Research Project: Preserving Water Availability and Quality for Agriculture in the Lower Mississippi River Basin

Location: Delta Water Management Research

Title: Fallow season CO2 and CH4 fluxes from U.S. mid-south rice-waterfowl habitats

Author
item Reba, Michele
item FONG, BRYANT - Orise Fellow
item RIJAL, ISHARA - Arkansas State University

Submitted to: Agricultural and Forest Meteorology
Publication Type: Peer Reviewed Journal
Publication Acceptance Date: 8/14/2019
Publication Date: 6/1/2020
Citation: Reba, M.L., Fong, B.N., Rijal, I. 2020. Fallow season CO2 and CH4 fluxes from U.S. mid-south rice-waterfowl habitats. Agricultural and Forest Meteorology. 75(3)291-303. https://doi.org/10.2489/jswc.75.3.291.
DOI: https://doi.org/10.2489/jswc.75.3.291

Interpretive Summary: Flooding rice fields in the U.S. mid-south during the fallow season (November-March) for migratory bird habitats provides revenue from hunting-related activities and helps with soil retention and water quality. However, flooding has the potential to increase greenhouse gas (GHG) emissions. Research on GHG emissions during this time has been limited. Field integrated measurements of carbon dioxide (CO2) and methane (CH4) fluxes were collected during the fallow seasons of 2015, 2016 and 2017 at paired fields in NE Arkansas. The paired fields consisted of one field flooded (F) with precipitation by installing barriers to prevent drainage and the other field allowed to drain or was non-flooded (NF). Emissions from the fallow season accounted for 32-34% of the growing season CO2 emissions and 20-22% of growing season CH4 emissions, with fallow flooding contributing roughly 2% more than NF fields. Flooding did not influence CO2 emissions significantly. However, considering only the fallow season, F fields emitted 45±2% more CH4 than NF fields. These findings will improve our overall understanding and modeling of GHG emissions from agricultural fields during an understudied but important period of the year.

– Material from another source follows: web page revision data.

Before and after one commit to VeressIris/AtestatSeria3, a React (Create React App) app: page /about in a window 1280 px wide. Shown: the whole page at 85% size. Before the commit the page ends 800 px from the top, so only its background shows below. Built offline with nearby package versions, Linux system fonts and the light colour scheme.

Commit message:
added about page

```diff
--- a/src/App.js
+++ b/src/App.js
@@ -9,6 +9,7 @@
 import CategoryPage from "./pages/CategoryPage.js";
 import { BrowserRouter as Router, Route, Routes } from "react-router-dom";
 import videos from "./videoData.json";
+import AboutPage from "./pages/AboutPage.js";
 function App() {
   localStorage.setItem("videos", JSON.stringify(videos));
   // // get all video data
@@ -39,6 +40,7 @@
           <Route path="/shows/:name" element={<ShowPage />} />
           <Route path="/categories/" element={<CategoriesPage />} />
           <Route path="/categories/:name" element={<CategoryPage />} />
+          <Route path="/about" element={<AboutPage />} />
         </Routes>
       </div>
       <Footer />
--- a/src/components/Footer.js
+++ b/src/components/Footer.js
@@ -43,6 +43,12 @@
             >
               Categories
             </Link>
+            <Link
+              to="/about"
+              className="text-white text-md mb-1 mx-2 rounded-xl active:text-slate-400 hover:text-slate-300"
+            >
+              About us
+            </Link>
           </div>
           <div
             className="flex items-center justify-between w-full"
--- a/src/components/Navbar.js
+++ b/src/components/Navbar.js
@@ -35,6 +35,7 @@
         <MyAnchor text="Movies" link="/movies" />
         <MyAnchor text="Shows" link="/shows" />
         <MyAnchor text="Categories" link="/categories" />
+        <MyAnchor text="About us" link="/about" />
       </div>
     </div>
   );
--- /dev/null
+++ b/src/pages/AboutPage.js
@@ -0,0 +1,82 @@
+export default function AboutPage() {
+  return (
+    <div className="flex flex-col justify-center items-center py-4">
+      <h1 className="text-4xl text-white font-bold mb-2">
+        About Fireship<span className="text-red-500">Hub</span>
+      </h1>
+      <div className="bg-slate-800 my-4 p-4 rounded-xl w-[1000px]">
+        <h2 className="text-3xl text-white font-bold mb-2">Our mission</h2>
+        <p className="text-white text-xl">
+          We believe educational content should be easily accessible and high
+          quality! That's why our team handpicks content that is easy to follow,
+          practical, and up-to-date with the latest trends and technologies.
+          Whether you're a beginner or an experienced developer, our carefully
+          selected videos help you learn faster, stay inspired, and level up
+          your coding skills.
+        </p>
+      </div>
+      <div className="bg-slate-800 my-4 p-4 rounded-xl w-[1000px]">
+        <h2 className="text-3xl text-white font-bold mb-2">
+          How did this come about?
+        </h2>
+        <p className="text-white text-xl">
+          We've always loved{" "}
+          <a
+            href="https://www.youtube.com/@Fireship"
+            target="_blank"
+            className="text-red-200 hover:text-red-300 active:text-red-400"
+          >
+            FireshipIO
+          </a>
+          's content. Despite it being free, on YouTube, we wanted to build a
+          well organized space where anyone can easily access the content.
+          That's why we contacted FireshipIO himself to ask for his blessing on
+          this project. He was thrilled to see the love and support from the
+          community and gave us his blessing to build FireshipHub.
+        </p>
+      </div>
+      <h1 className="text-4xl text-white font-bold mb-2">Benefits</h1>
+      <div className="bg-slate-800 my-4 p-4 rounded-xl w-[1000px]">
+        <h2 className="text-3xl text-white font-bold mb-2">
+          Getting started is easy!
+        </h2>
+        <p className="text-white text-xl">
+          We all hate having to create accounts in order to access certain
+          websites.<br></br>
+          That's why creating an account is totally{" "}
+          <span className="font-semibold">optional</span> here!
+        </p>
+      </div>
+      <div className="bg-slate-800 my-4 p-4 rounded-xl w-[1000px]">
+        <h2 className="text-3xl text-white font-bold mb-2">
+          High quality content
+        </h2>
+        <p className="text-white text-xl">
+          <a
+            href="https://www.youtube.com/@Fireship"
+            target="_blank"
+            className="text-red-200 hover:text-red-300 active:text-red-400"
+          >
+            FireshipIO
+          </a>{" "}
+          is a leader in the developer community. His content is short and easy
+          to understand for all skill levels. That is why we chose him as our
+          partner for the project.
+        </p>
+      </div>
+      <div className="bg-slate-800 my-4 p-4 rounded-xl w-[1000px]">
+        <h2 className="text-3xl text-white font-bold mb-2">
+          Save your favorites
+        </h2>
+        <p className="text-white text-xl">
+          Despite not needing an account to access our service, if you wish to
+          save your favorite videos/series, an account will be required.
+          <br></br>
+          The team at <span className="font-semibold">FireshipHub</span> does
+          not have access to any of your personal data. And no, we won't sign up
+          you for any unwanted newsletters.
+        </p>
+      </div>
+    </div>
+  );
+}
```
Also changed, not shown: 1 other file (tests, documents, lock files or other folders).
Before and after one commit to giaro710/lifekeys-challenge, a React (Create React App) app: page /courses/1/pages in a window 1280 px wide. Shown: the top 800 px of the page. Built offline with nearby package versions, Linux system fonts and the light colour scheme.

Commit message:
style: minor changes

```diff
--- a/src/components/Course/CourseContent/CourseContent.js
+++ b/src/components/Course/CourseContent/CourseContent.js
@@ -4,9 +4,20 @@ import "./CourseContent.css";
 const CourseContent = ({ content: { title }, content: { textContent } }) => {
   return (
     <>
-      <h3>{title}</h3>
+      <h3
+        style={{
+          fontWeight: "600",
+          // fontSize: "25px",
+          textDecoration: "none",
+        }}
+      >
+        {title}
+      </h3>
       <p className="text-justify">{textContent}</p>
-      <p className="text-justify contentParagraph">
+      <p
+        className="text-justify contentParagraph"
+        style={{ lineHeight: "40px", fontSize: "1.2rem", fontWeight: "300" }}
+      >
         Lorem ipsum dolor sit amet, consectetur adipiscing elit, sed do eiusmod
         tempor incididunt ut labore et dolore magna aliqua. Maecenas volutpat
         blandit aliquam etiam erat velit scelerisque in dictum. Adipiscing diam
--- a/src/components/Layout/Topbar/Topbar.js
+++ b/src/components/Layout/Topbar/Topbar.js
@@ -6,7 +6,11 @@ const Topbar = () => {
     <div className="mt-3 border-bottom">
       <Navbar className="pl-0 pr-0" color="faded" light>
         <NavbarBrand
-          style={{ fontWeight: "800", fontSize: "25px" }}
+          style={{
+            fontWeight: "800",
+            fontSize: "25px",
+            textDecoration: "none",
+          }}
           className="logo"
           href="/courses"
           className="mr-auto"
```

Technical Abstract: Flooding rice fields in the U.S. mid-south during the fallow season (November-March) for migratory bird habitats provides revenue from hunting-related activities and helps with soil retention and water quality. However, flooding has the potential to increase greenhouse gas (GHG) emissions. Research on GHG emissions during this time has been limited. Eddy covariance (EC) systems measuring CO2 and CH4 fluxes were installed during the 2015-2016, 2016-2017, and 2017-2018 fallow seasons and during the previous growing seasons at paired fields in NE Arkansas. The paired fields consisted of one field flooded (F) with precipitation by installing barriers to prevent drainage and the other field allowed to drain or non-flooded (NF). Emissions from the fallow season accounted for 32-34% of the growing season CO2 emissions and 20-22% of growing season CH4 emissions, with fallow flooding contributing roughly 2% more than NF fields. Flooding did not influence CO2 emissions significantly. However, considering only the fallow season, F fields emitted 45±2% more CH4 than NF fields. The three-year fallow season average was 1355±132 kg CO2-C ha-1 season-1 and 8.6±1.4 kg CH4-C ha-1 season-1 in NF fields, and 1408±185 kg CO2-C ha-1 season-1 and 12.5±2.0 kg CH4-C ha-1 season-1 in F fields. Methane contributed on average 7±1% to total fallow season global warming potential (GWP), reported as CO2 equivalents from CO2 and CH4 measurements. The three-year fallow season average GWP was 5256±488 kg-CO2-eq season-1 from NF fields and 5581±678 kg-CO2-eq season-1 from F fields. These findings will improve our overall understanding and modeling of GHG emissions from agricultural fields during an understudied but important period of the year.